Identifies the creation or modification of a local trusted root certificate in Windows. The install of a malicious root certificate would allow an attacker the ability to masquerade malicious files as valid signed components from any entity (for example, Microsoft). It could also allow an attacker to decrypt SSL traffic.
Rule type: eql
Risk score: 21
Runs every: 5 minutes
Maximum alerts per execution: 100
- Threat Detection
- Defense Evasion
Version: 4 (version history)
Added (Elastic Stack release): 7.12.0
Last modified (Elastic Stack release): 8.4.0
Rule authors: Elastic
Rule license: Elastic License v2
Certain applications may install root certificates for the purpose of inspecting SSL traffic.
## Triage and analysis ### Investigating Creation or Modification of Root Certificate Root certificates are the primary level of certifications that tell a browser that the communication is trusted and legitimate. This verification is based upon the identification of a certification authority. Windows adds several trusted root certificates so browsers can use them to communicate with websites. [Check out this post](https://www.thewindowsclub.com/what-are-root-certificates-windows) for more details on root certificates and the involved cryptography. This rule identifies the creation or modification of a root certificate by monitoring registry modifications. The installation of a malicious root certificate would allow an attacker the ability to masquerade malicious files as valid signed components from any entity (for example, Microsoft). It could also allow an attacker to decrypt SSL traffic. #### Possible investigation steps - Investigate the process execution chain (parent process tree) for unknown processes. Examine their executable files for prevalence, whether they are located in expected locations, and if they are signed with valid digital signatures. - Investigate other alerts associated with the user/host during the past 48 hours. - Investigate abnormal behaviors observed by the subject process such as network connections, other registry or file modifications, and any spawned child processes. - If one of the processes is suspicious, retrieve it and determine if it is malicious: - Use a private sandboxed malware analysis system to perform analysis. - Observe and collect information about the following activities: - Attempts to contact external domains and addresses. - File and registry access, modification, and creation activities. - Service creation and launch activities. - Scheduled tasks creation. - Use the PowerShell `Get-FileHash` cmdlet to get the files' SHA-256 hash values. - Search for the existence and reputation of the hashes in resources like VirusTotal, Hybrid-Analysis, CISCO Talos, Any.run, etc. ### False positive analysis - This detection may be triggered by certain applications that install root certificates for the purpose of inspecting SSL traffic. Benign true positives (B-TPs) can be added as exceptions if necessary. ### Response and remediation - Initiate the incident response process based on the outcome of the triage. - Isolate the involved host to prevent further post-compromise behavior. - If the triage identified malware, search the environment for additional compromised hosts. - Implement temporary network rules, procedures, and segmentation to contain the malware. - Stop suspicious processes. - Immediately block the identified indicators of compromise (IoCs). - Inspect the affected systems for additional malware backdoors like reverse shells, reverse proxies, or droppers that attackers could use to reinfect the system. - Remove the malicious certificate from the root certificate store. - Remove and block malicious artifacts identified during triage. - Run a full antimalware scan. This may reveal additional artifacts left in the system, persistence mechanisms, and malware components. - Investigate credential exposure on systems compromised or used by the attacker to ensure all compromised accounts are identified. Reset passwords for these accounts and other potentially compromised credentials, such as email, business systems, and web services. - Determine the initial vector abused by the attacker and take action to prevent reinfection through the same vector. - Using the incident response data, update logging and audit policies to improve the mean time to detect (MTTD) and the mean time to respond (MTTR).
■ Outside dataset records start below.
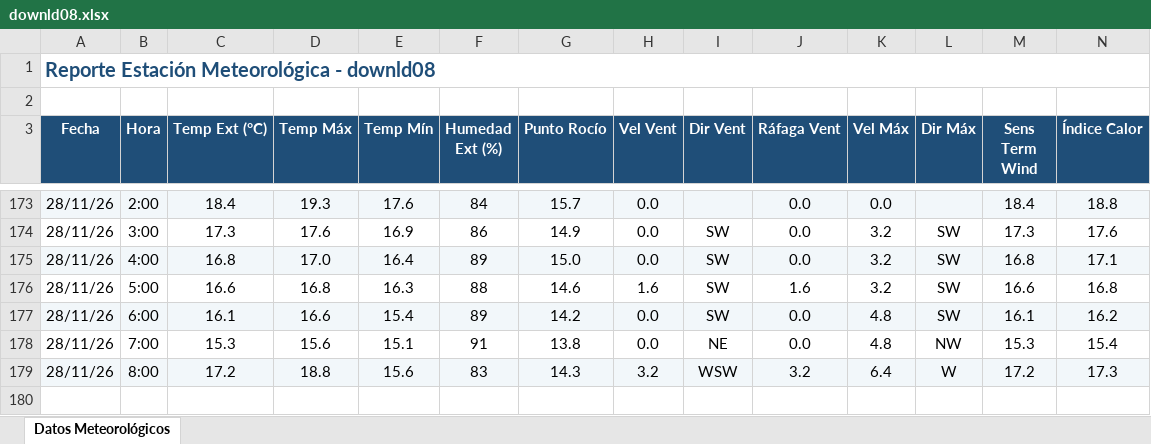
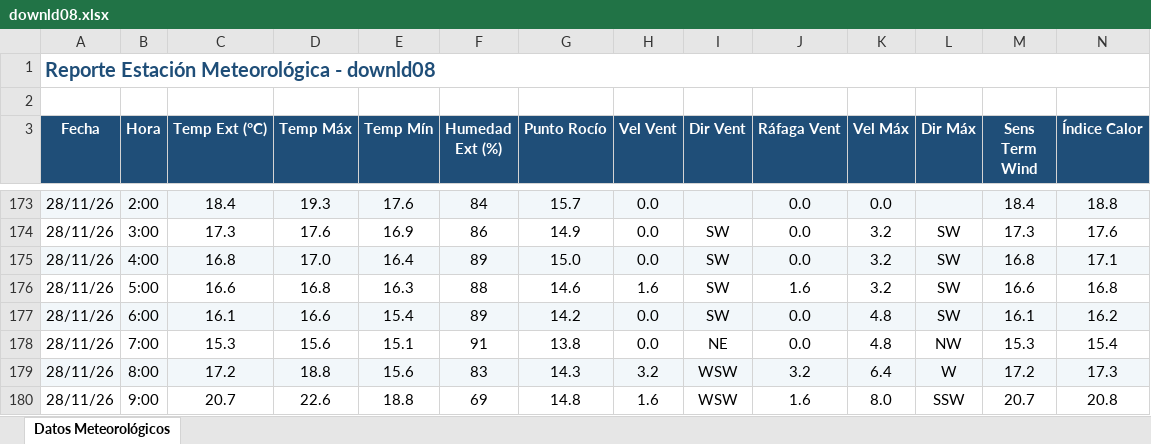
Before and after one commit to intasalta/ema_cerrillos, an Excel workbook: downld08.xlsx, sheet Datos Meteorológicos, drawn as a sheet; only a part is shown, gaps mark what is left out; values as stored, in another font and other column widths than the file's, no borders; rows hold the shown columns only; the diff names each change by its address in the sheet, - before the commit and + after, or states it on an @@ line.

```diff
--- a/downld08.xlsx (sheet Datos Meteorológicos)
+++ b/downld08.xlsx (sheet Datos Meteorológicos)
+row 180: 28/11/26 | 9:00 | 20.7 | 22.6 | 18.8 | 69 | 14.8 | 1.6 | WSW | 1.6 | 8.0 | SSW | 20.7 | 20.8
```
Also changed, not shown: downld02.xlsx, 2 other files.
registry where event.type in ("creation", "change") and registry.path : ( "HKLM\\Software\\Microsoft\\SystemCertific ates\\Root\\Certificates\\*\\Blob", "HKLM\\Software\\Microsoft\\ SystemCertificates\\AuthRoot\\Certificates\\*\\Blob", "HKLM\\Sof tware\\Policies\\Microsoft\\SystemCertificates\\Root\\Certificates\\*\ \Blob", "HKLM\\Software\\Policies\\Microsoft\\SystemCertificates \\AuthRoot\\Certificates\\*\\Blob" )
Framework: MITRE ATT&CKTM
- Version 4 (8.4.0 release)
- Formatting only
- Version 2 (8.2.0 release)
- Formatting only